The dirty world of cleaning products –
Chemicals used in "air care" and cleaning products are receiving much-deserved scrutiny—in California, bill AB 708 has been introduced: it calls for new labeling regulations and full transparency on products containing overtly toxic compounds that interfere with human health and development.
An interview with a representative from the Environmental Working Group was on KQED Forum discussing this issue with my favorite radio smart guy, Michael Krasny. Interesting and disturbing questions arose, including: bioaccumulation, lack of legislation around proper labeling, and the impact of using these chemicals in combination (toxicity guidelines are set for solo chemicals, while in practice they are never used in isolation—a terrible synergy can result that in fact has been studied). Many of the most toxic products cited are commonly available at dollar stores, and are used by commercial and house cleaning companies, exposing low income workers and families disproportionately.
So how do we know what to use? The Environmental Working Group's Guide to Cleaners offers useful information, though there are a few points where I disagree with them.
For example, the more sensitive among you will want to avoid Mrs. Meyer's products even though they are recommended by the EWG: these products are beautifully packaged and well-marketed, and purport to be all-natural. And while many of their ingredients are truly non-toxic, most of their products DO contain SYNTHETIC AROMACHEMICALS, which can cause headache, sore throat, malaise, brain fog, and environmental illness in susceptible individuals.

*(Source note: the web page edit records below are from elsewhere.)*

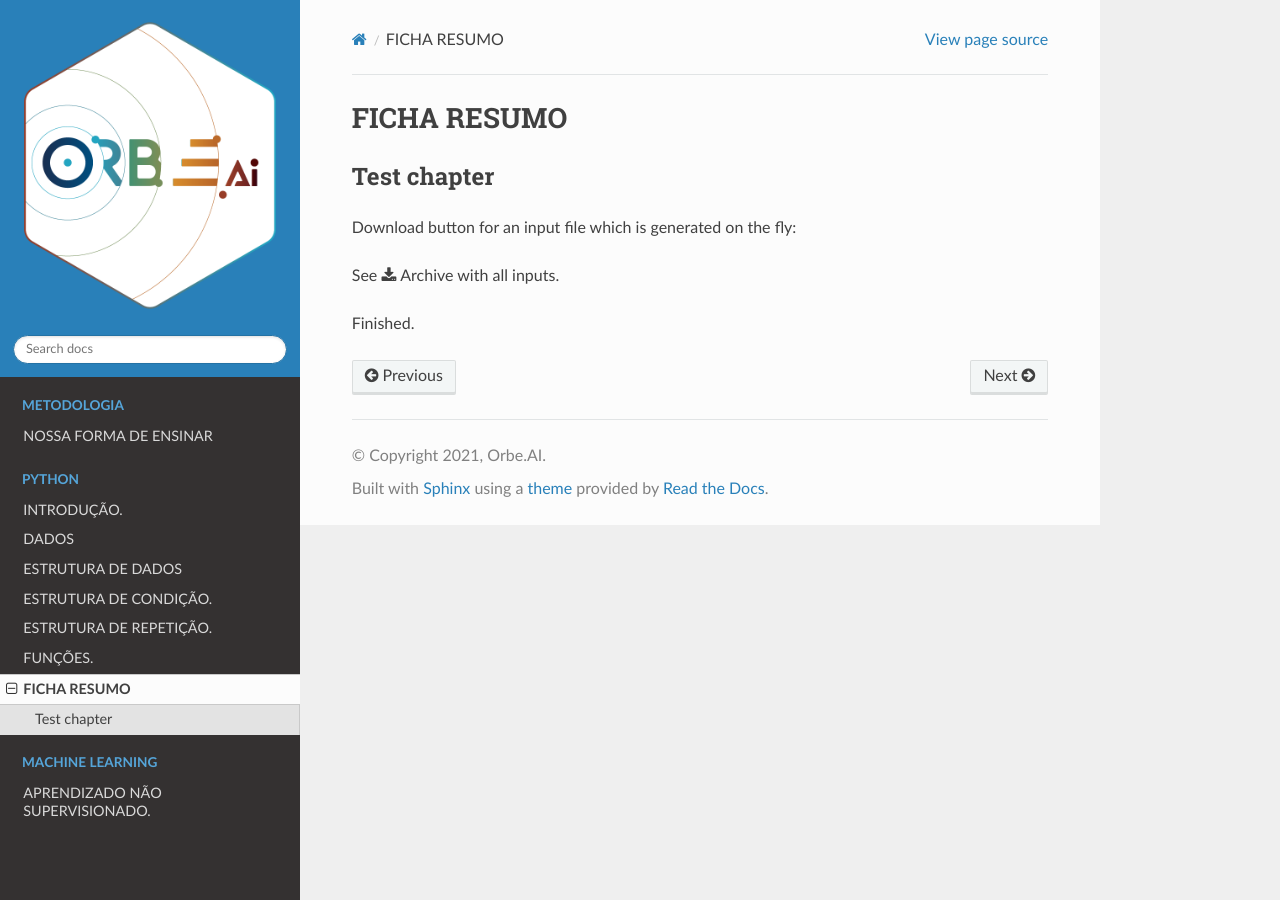
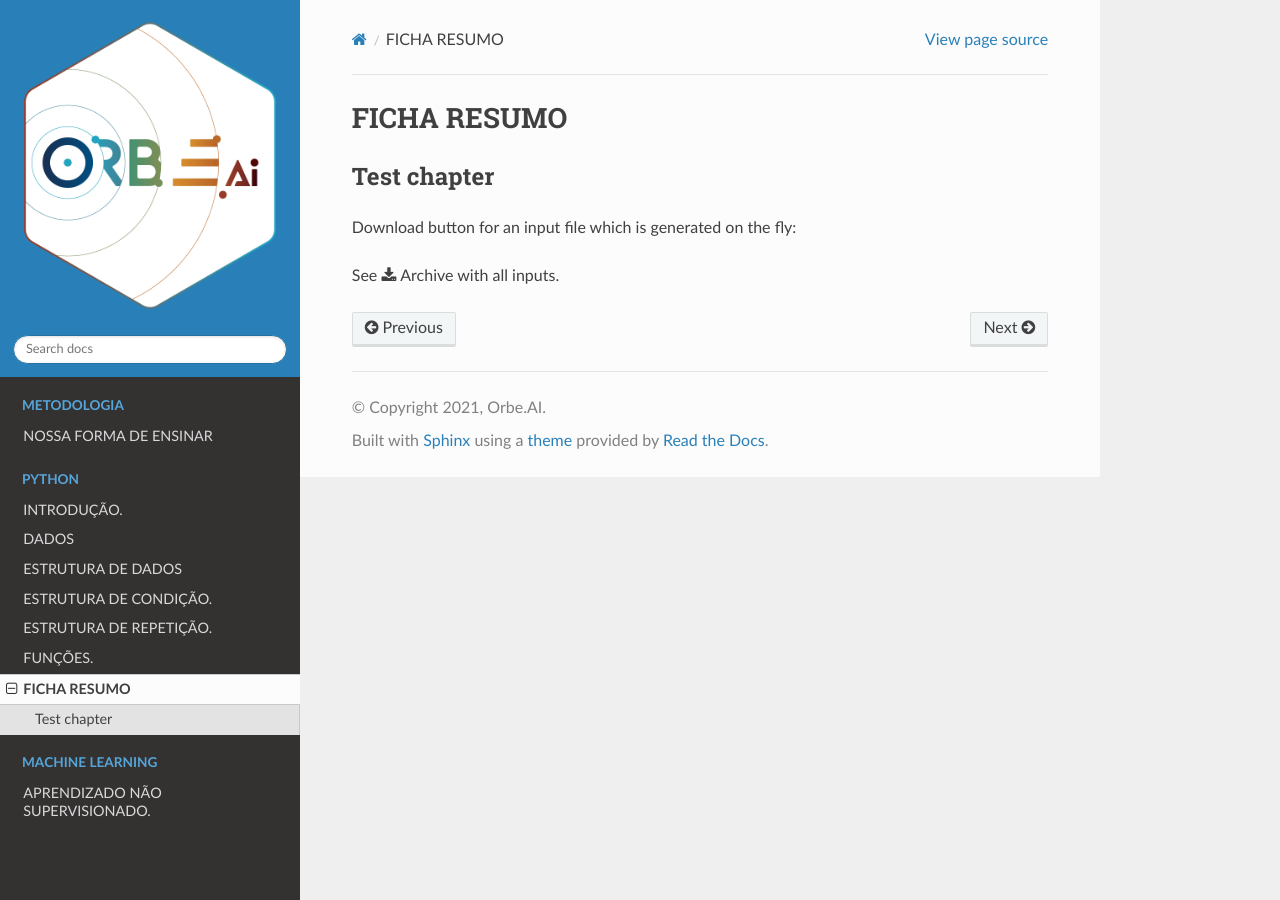
Before and after one commit to OrbeAI/rtd-python, a Sphinx documentation site: the page built from docs/python_ficha_resumo.rst, in a window 1280 px wide. Built offline with Sphinx 7.4.7 and the Read the Docs theme 2.0.0, drawn with Linux system fonts in a browser that asks for light colours.

Commit message:
Update python_ficha_resumo.rst

```diff
--- a/docs/python_ficha_resumo.rst
+++ b/docs/python_ficha_resumo.rst
@@ -6,8 +6,6 @@
 
 Download button for an input file which is generated on the fly:
 
-.. only:: builder_html or readthedocs
+.. only:: builder_html
 
    See :download:`Archive with all inputs <_downloads/FICHA_RESUMO_PYTHON.pdf>`.
-
-Finished.
```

What about Method? This popularly available "green" line is now owned by Belgian company Ecover, which started out with a mission to create a phosphate-free cleaner (phosphates cause problematic algae blooms in run-off that threaten waterlands). They have fantastic practices—and offer a real model of sustainability. Their LEED-certified factory building boasts passive heating and cooling, company-wide composting, and starting this year, all plastics used in production will be recovered from the oceans. Method got its start with sleek packaging and simple formulas; however, they continue to color them with synthetic dyes. Hmm. Is that really necessary? While perhaps not overtly toxic to us in this form, there are certainly environmental concerns about large-scale production of any synthetic colorant.
So where do we start? Proceed directly to the EWG's Hall of Shame and bring any offending products you might have under your sink to your local hazardous waste disposal site (dumping them down the drain or toilet means they end up in groundwater). This part of the guide takes note of "greenwashing" and lists some cleaners we had thought of as natural—like CitraSolv. Which, it turns out, contains formaldehyde! Just put mine in the chemical waste pick up box!
I know that replacing all your personal and household products can be overwhelming, and expensive! So go season by season to switch out products that are toxic to you and/or the environment.
This Spring, cleanse your home of anything "spring scented".
Focus on truly greening your LAUNDRY, and opt out of the scented detergent/dryer sheet racket—which contain some of the most toxic chemicals in your home. Dryer vent research by University of Washington professor Dr. Anne Steinemann produced chilling results. When scented detergents and dryer sheets are used, over 25 chemicals are volatilized and released through the vents, into our homes, or out onto our sidewalks. Among these chemicals are acetylaldehyde and benzene, two recognized carcinogens for which there is no safe exposure level.
As Dr. Steinemann (who studies scented chemicals, air quality, and their effect on human health) puts it: "If they're coming out of a smokestack or tail pipe, they're regulated, but if they're coming out of a dryer vent, they're not." To learn more visit her research project's website.
To avoid static cling, use these adorable wool balls that reduce dying time and keep your clothes from sticking together. They actually work! If you're feeling ambitious, you can make your own. Target sells a plastic/rubber version for under $5—but that plastic ends up somewhere, most likely a landfill or ocean.
Next in the toxic trash heap: "scent sticks", those spaghetti-like projections found on the backs of many toilets these days, emitting unctuous scents. These are rarely truly natural (though they claim to be), and many synthetic aromachemicals are neurotoxins. Some are known endocrine disruptors, while others are associated with increased risk of asthma and are known respiratory irritants. Do your children and pets a favor and rid your home of these. For sketchy bathroom closets and basements, check out Kanberra, an amazing tea tree oil-based product we use at Farmacopia.
If you're going to make your own products, remember that "all natural" isn't necessarily "all safe". It's important to properly dilute essential oils, for example, and avoid use of certain of them around babies and pets. For great home cleaner recipes using everyday ingredients such as vinegar, castile soap, lemon oil and baking soda, you can download a free e-book at this wonderful herbal resource site.
For more spring cleansing tips, download our Happy Liver Detox guide.
(Free for a limited time)